The other founders of BRITE include Elizabeth Skidmore, associate dean of research at the School of Health and Rehabilitation Sciences and professor and chair in the Department of Occupational Therapy, and James Becker, professor of psychiatry whose research is in memory disorders.

Skidmore’s contribution was to “operationalize” the research done by Lopez and Becker by designing the program’s content and structure.

She then hired and trained staff to ensure the program’s independence and sustainability.

“Of the many programs that I have contributed to, the BRiTE program is the one that people are most excited about,” she said.

BRiTE consists of a series of physical fitness classes, like yoga & coordination and balance, and mental activities under the supervision of skilled therapists. Participants come three days a week to engage in a series of physical and mental activities under the guidance of trained instructors.

When the BRiTE team began exploring how they could expand the program’s reach, they connected with Jessica Sinclair, a consultant at the Institute for Entrepreneurial Excellence, part of the Innovation Institute serving the region’s small business community.

Sinclair helped them conduct a market analysis to determine what other services were already in existence, and from there helped them craft an initial business model and a plan to scale it up through partnerships.

“The impact they have is phenomenal. They are changing people’s lives,” Sinclair said. “Oscar, Jim and Beth are researchers first who are interested in measuring the outputs of the program and making sure what they are offering is real. Their goal is to be able to do this for all people,” she said.

Providing such personalized care comes with a cost. The program is not covered by insurance, but it does offer need-based financial assistance.

Next, the team received assistance from the Idea Foundry startup accelerator, which, in addition to life science and technology companies, also focuses its attention on nonprofits and social enterprise companies.

Lopez said that while rates have increased, its foundation support has allowed it to offer financial aid to keep the program affordable for those with more modest means. It has received support through Grifols International, a biotech company based in Spain.

The current facility has a capacity of about 60 people, who come there about three days per week.

Lopez said the next step is to identify an initial licensee to open a second clinic location, preferably somewhere in the Pittsburgh area, in 2020.

“I would like to have this (original) location as the flagship where we continue to refine the program and provide training (to new licensees),” he said.

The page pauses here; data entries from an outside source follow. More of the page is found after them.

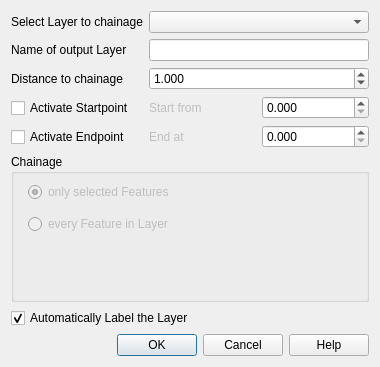
mach0/qchainage, file qchainage_dialog_widget.ui: the form before one commit.
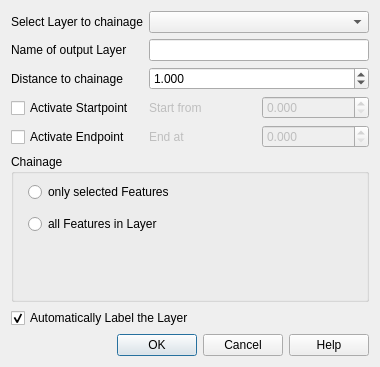
The form after the commit.

Diff of the .ui file:
```diff
--- a/qchainage_dialog_widget.ui
+++ b/qchainage_dialog_widget.ui
@@ -2,6 +2,9 @@
 <ui version="4.0">
  <class>Dialog</class>
  <widget class="QDialog" name="Dialog">
+  <property name="enabled">
+   <bool>true</bool>
+  </property>
   <property name="geometry">
    <rect>
     <x>0</x>
@@ -91,7 +94,7 @@
        <item>
         <widget class="QDoubleSpinBox" name="startpointSpinBox">
          <property name="enabled">
-          <bool>true</bool>
+          <bool>false</bool>
          </property>
          <property name="decimals">
           <number>3</number>
@@ -118,7 +121,7 @@
        <item>
         <widget class="QDoubleSpinBox" name="endpointSpinBox">
          <property name="enabled">
-          <bool>true</bool>
+          <bool>false</bool>
          </property>
          <property name="decimals">
           <number>3</number>
@@ -146,7 +149,7 @@
      </property>
      <widget class="QRadioButton" name="selectAllRadioButton">
       <property name="enabled">
-       <bool>false</bool>
+       <bool>true</bool>
       </property>
       <property name="geometry">
        <rect>
@@ -157,7 +160,7 @@
        </rect>
       </property>
       <property name="text">
-       <string>every Feature in Layer</string>
+       <string>all Features in Layer</string>
       </property>
       <property name="checkable">
        <bool>true</bool>
@@ -165,7 +168,7 @@
      </widget>
      <widget class="QRadioButton" name="selectonlyRadioButton">
       <property name="enabled">
-       <bool>false</bool>
+       <bool>true</bool>
       </property>
       <property name="geometry">
        <rect>
@@ -182,7 +185,7 @@
        <bool>true</bool>
       </property>
       <property name="checked">
-       <bool>true</bool>
+       <bool>false</bool>
       </property>
      </widget>
     </widget>
```
Left out of the diff: 76 changed lines with no effect on the pictures.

He said the nonprofit intends to be rigorous in its inspection and quality control for newly licensed centers. In addition to growing in the Pittsburgh area and beyond in the U.S., Lopez said there is interest in bringing the program to parts of Latin America as well, potentially beginning in Argentina.

For more information about BRiTE, call (412) 383-6010.